In addition to concerns over lost revenue, Winnecke says the tax burden should not shift from businesses to individuals.

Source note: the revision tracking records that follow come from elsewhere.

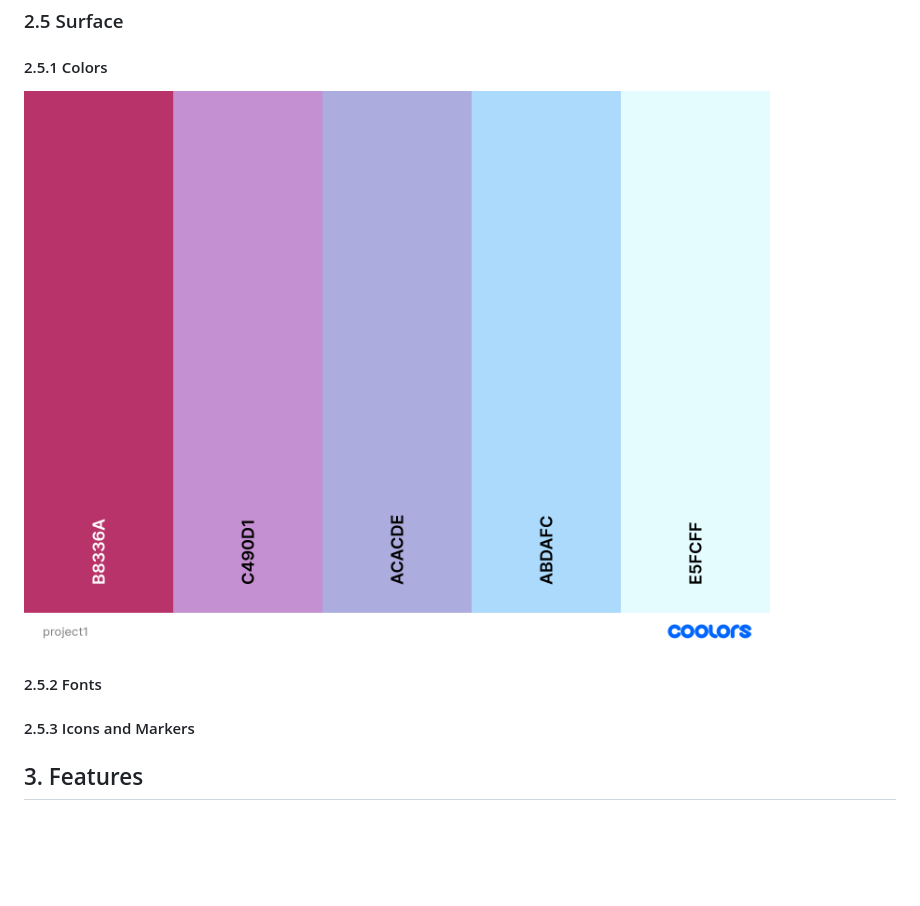
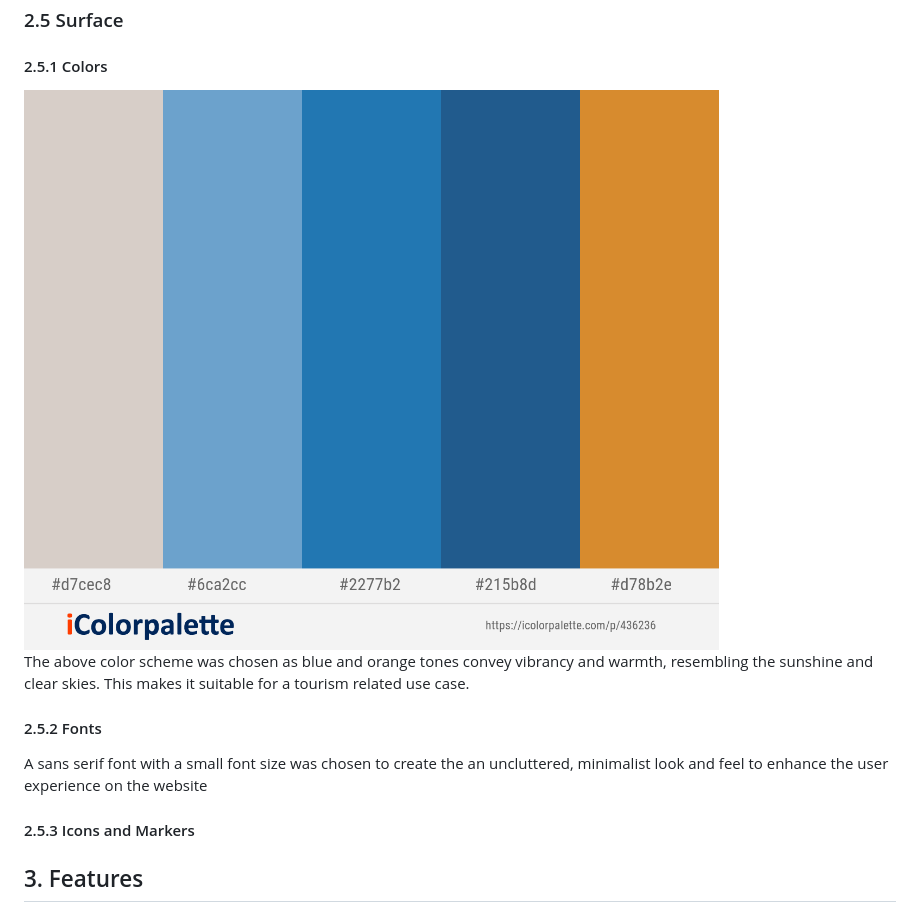
Before and after one commit to Koihcire/project1, a Markdown page: README.md, the part around the change printed below. GitHub-like rendering; pictures changed too: readme-inserts/color-scheme.png (added), readme-inserts/colorScheme.png (deleted); blank space fills up the shorter version.

Commit message:
updated color scheme on readme

```diff
--- a/README.md
+++ b/README.md
@@ -57,8 +57,12 @@ The website should be designed with a mobile first template, and should be mobil
 
 <h3>2.5 Surface</h3>
 <h4>2.5.1 Colors</h4>
-<img src="readme-inserts/colorScheme.png" style="width:50%;">
+<img src="readme-inserts/color-scheme.png" style="width:50%;">
+<p> The above color scheme was chosen as blue and orange tones convey vibrancy and warmth, resembling the sunshine and clear skies. This makes it suitable for a tourism related use case.
+
 <h4>2.5.2 Fonts</h4>
+<p>A sans serif font with a small font size was chosen to create the an uncluttered, minimalist look and feel to enhance the user experience on the website</p>
+
 <h4>2.5.3 Icons and Markers</h4>
 
 
```
Also changed, not shown: other parts of README.md (+1 -1 lines).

He hopes the proposals will be sent to a summer study committee.

The meeting is set for 1:30 Tuesday afternoon.

February 10, 2014

News Release

Indianapolis, Ind. -- The Indiana Association of Cities and Towns (IACT) Board of Directors and several Hoosier mayors will speak against the impact of the current personal property tax proposals under consideration by the Indiana General Assembly.

What: The mayors will voice their specific concerns about HB 1001, SB 1 and any elimination of Indiana’s personal property tax without full replacement revenues guaranteed by the State.

Speakers: Indianapolis Mayor Greg Ballard, South Bend Mayor Pete Buttigieg, Kokomo Mayor Greg Goodnight, Angola Mayor Dick Hickman, Evansville Mayor Lloyd Winnecke

Time: 10:15 a.m. on Tuesday, February 11

Where: Hyatt Downtown Indianapolis

Studio One

One South Capitol Avenue

Indianapolis, IN 46204

Replace Don’t Erase: In an effort to communicate with one clear voice the consequences of eliminating all or some of the personal property tax without full replacement revenues, IACT invited the statewide organizations of all affected local units to join Replace Don’t Erase. Our hope is that by working together we can effectively communicate the seriousness of eliminating some or all personal property tax revenues without a state implemented replacement of these dollars. The quality of our schools, public safety departments, infrastructure, programs and ability to develop livable communities depends on the limited resources currently available. Changes to these revenue streams need to be made with utmost deliberation and full consideration for how the funds will otherwise be generated.

Source: Indiana Association of Cities and Towns

Andy Ober, InsideINdianaBusiness.com